    * Bond prices higher across the maturity curve

    By Solarina Ho
    TORONTO, Jan 14 (Reuters) - The Canadian dollar strengthened
on Wednesday against its U.S. counterpart, which fell on
weaker-than-expected U.S. retail sales data, while crude
remained under pressure after the World Bank cut its economic
growth forecasts for this year and next.
    The World Bank forecast the global economy would grow 3
percent this year, below the 3.4 percent it forecast in June,
due to disappointing economic prospects in the euro zone, Japan
and elsewhere. 
    Retail sales in the United States fell 0.9 percent in
December as demand fell nearly across the board. It was the
largest decline in 11 months and sent the U.S. dollar lower.
 
    "One of the most popular trades for 2015 is expectations the
U.S. dollar will continue to strengthen this year on the back of
policy normalization at the Fed," said senior economist and
strategist Charles St-Arnaud of Nomura Securities in London.
    "Obviously a weak number can throw a bit of doubt on the
story."
    At 9:43 a.m. (1443 GMT), the Canadian dollar was
trading at C$1.1943 to the greenback, or 83.73 U.S. cents,
modestly firmer than Tuesday's close of C$1.1954, or 83.65 U.S.
cents.
    The currency remains near its weakest levels since April
2009, however, and St-Arnaud said it could hit C$1.25 by
mid-2015.
    "Everything signals that you'll have a relatively big
divergence between monetary policy in Canada and the United

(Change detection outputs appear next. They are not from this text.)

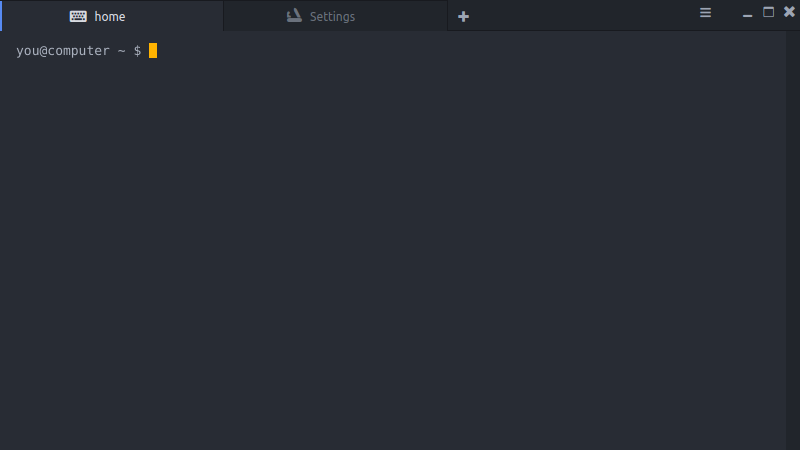
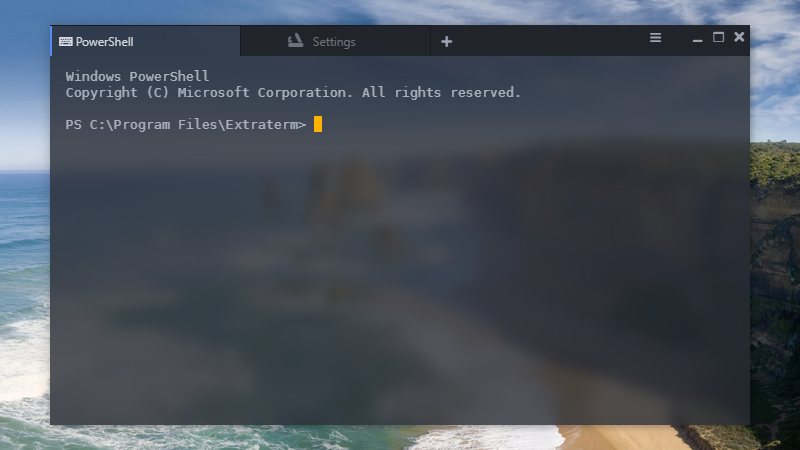
Blog post for 0.47.0.

diff --git a/docs/_posts/2019-11-15-extraterm-v0.47.0-released.md b/docs/_posts/2019-11-15-extraterm-v0.47.0-released.md
@@ -1,0 +1,21 @@
+---
+title: Extraterm v0.47.0 released
+date: 2019-11-15 19:15:00 +0100
+categories: release
+---
+
+New features:
+
+* Added window transparency options for Windows 10. [issue #66](https://github.com/sedwards2009/extraterm/issues/66)
+
+Bug fixes:
+
+* Fixed bug where Extraterm would crash if a command with no output returns a non-zero result code. [issue #225](https://github.com/sedwards2009/extraterm/issues/225) Special thanks go to Greg Resler.
+* Added `.desktop` file for starting Extraterm directly on Linux desktops. [issue #124](https://github.com/sedwards2009/extraterm/issues/124)
+
+Changes:
+
+* Added option to disable hardware acceleration. On some GPU and driver combinations hardware acceleration causes rendering problems. [issue #209](https://github.com/sedwards2009/extraterm/issues/209)
+
+
+Download it from [Github](https://github.com/sedwards2009/extraterm/releases/tag/v0.47.0)
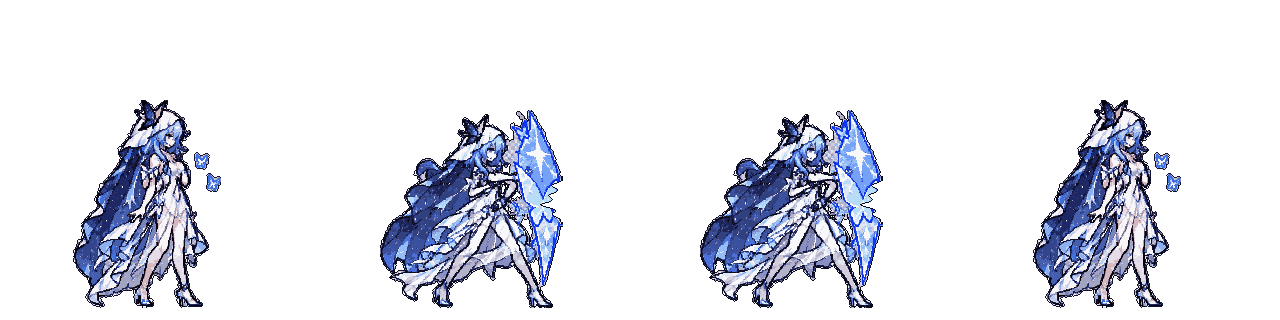
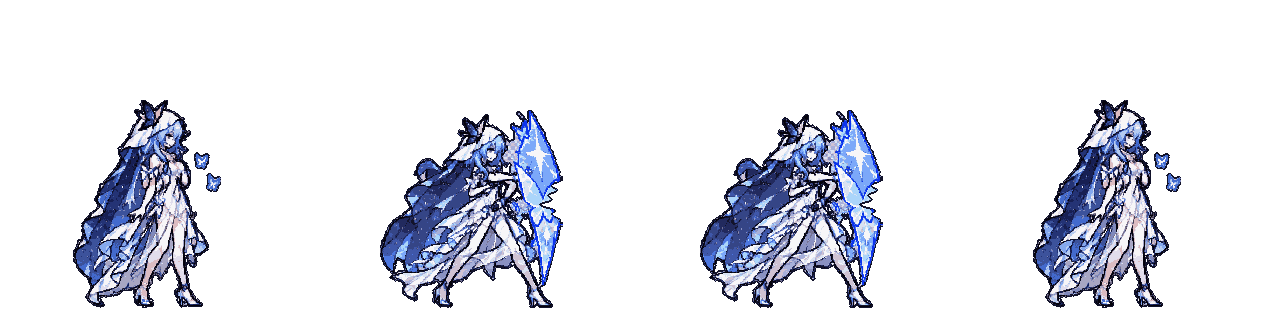
art: 파수인 도트 다듬기(윤곽 흰 점 → 남색 윤곽, 망토 외톨이 잡티 제거) — 캐릭터별 POLISH 단계

diff --git a/docs/STATUS.md b/docs/STATUS.md
@@ -55,3 +55,4 @@ PixelLab 프롬프트를 웹 화면 스크린샷에 맞춰 수정: Create from T
 2026-11-23: 메인 타이틀을 명조 3.0 로그인 화면처럼 바꾸는 기획과 프롬프트를 [TITLE_PROMPTS.md](art/TITLE_PROMPTS.md)로 분리했다. 층: 배경(`title_bg`) · 떠 있는 바위(`title_rocks`) · 캐릭터 포즈 4칸(`title_pose_aem`, `title_pose_rov`, `title_pose_rovM`) · UI(코드). 업로드한 전투 배경 4장은 후보에 넣었다(위아래 검은 띠 자르기 필요). 전투 배경을 명조 실제 장소로 바꾸는 일은 장소별 스크린샷을 받은 뒤 진행한다.
 2026-11-23: GPT 그림 자글자글·뭉개짐 대응으로 `CLEAN LOCK` 공통 문장을 만들어 GPT 프롬프트 전부(카드 91장, 모션, 공명자, 수정, 전투 배경, 타이틀)에 넣었다. 카드 기본 문장에서 "glow·motion trails·noise"처럼 잡티를 부르는 말을 뺐다. 공용 카드 3장(`any_scan`·`any_focus`·`any_overload`) 업로드 그림은 후보에 넣었다. 도구별 차이는 [ART_PIPELINE.md](art/ART_PIPELINE.md).
 2026-11-23: 타이틀 배경으로 사용자가 고른 플로우 그림을 넣었다(`art/source-v2/title_bg.png` → `assets/maps/title-bg.png` 640×360, `prepare-battle-bg.cjs`가 함께 처리). 오른쪽 아래에 작은 플로우 워터마크가 남아 있다. 타이틀 프롬프트는 플로우용 짧은 문장으로 줄였고, 제목에 '플로우'가 있는 항목에는 GPT용 CLEAN LOCK을 넣지 않는다. 게임 화면 연결(`titleHTML`)은 아직 안 함(`dev`).
+2026-11-24: 파수인 도트 다듬기. `prepare-heroes-v3.cjs`에 캐릭터별 다듬기(`POLISH`)를 넣어 파수인만 윤곽의 흰 점을 남색 윤곽으로, 망토의 한 점 잡티를 이웃 색으로 바꿨다(머리 위 28%는 건드리지 않음). 원본 시트 자체가 잡티가 많아 완전히 깨끗하지는 않다. 근본 해결은 CLEAN LOCK이 들어간 16칸 프롬프트(`hero_sk_full`)로 다시 생성하는 것.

States and that should further drive the Canadian dollar lower,"
St-Arnaud said, adding that next week's Bank of Canada meeting
will be key. He cautioned the market may not be ready for a
dramatic downward revision to the central bank's forecasts.
    Canadian government bond prices were higher across the
maturity curve, with the two-year up 5.5 Canadian
cents to yield 0.889 percent and the benchmark 10-year
 jumping 59 Canadian cents to yield 1.536 percent.

 (Reporting by Solarina Ho; Editing by Peter Galloway)